To do: Every entry in the listing below is to be output unchanged.

Records supplied:
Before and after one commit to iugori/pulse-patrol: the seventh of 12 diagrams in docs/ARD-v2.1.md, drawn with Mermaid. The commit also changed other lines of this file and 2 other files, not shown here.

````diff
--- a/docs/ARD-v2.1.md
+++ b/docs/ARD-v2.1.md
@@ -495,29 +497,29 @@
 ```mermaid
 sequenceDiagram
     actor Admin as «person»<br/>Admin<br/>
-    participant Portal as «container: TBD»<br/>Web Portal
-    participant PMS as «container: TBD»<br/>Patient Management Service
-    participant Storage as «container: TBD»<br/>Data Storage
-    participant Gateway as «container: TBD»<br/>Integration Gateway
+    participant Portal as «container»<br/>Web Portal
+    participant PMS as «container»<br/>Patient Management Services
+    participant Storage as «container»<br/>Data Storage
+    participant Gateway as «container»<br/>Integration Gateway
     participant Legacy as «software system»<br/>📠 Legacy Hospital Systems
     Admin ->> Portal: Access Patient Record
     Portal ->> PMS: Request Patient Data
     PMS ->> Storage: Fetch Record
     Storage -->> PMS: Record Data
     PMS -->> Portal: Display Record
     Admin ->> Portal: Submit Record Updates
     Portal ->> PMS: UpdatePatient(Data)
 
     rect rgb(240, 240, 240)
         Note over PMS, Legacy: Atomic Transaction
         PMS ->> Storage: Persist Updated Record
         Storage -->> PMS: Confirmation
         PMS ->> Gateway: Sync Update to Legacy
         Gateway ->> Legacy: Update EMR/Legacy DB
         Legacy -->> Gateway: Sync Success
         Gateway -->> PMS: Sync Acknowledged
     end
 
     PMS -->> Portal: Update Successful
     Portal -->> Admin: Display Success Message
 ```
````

Response to this task:
Before and after one commit to iugori/pulse-patrol: the seventh of 12 diagrams in docs/ARD-v2.1.md, drawn with Mermaid. The commit also changed other lines of this file and 2 other files, not shown here.

````diff
--- a/docs/ARD-v2.1.md
+++ b/docs/ARD-v2.1.md
@@ -495,29 +497,29 @@
 ```mermaid
 sequenceDiagram
     actor Admin as «person»<br/>Admin<br/>
-    participant Portal as «container: TBD»<br/>Web Portal
-    participant PMS as «container: TBD»<br/>Patient Management Service
-    participant Storage as «container: TBD»<br/>Data Storage
-    participant Gateway as «container: TBD»<br/>Integration Gateway
+    participant Portal as «container»<br/>Web Portal
+    participant PMS as «container»<br/>Patient Management Services
+    participant Storage as «container»<br/>Data Storage
+    participant Gateway as «container»<br/>Integration Gateway
     participant Legacy as «software system»<br/>📠 Legacy Hospital Systems
     Admin ->> Portal: Access Patient Record
     Portal ->> PMS: Request Patient Data
     PMS ->> Storage: Fetch Record
     Storage -->> PMS: Record Data
     PMS -->> Portal: Display Record
     Admin ->> Portal: Submit Record Updates
     Portal ->> PMS: UpdatePatient(Data)
 
     rect rgb(240, 240, 240)
         Note over PMS, Legacy: Atomic Transaction
         PMS ->> Storage: Persist Updated Record
         Storage -->> PMS: Confirmation
         PMS ->> Gateway: Sync Update to Legacy
         Gateway ->> Legacy: Update EMR/Legacy DB
         Legacy -->> Gateway: Sync Success
         Gateway -->> PMS: Sync Acknowledged
     end
 
     PMS -->> Portal: Update Successful
     Portal -->> Admin: Display Success Message
 ```
````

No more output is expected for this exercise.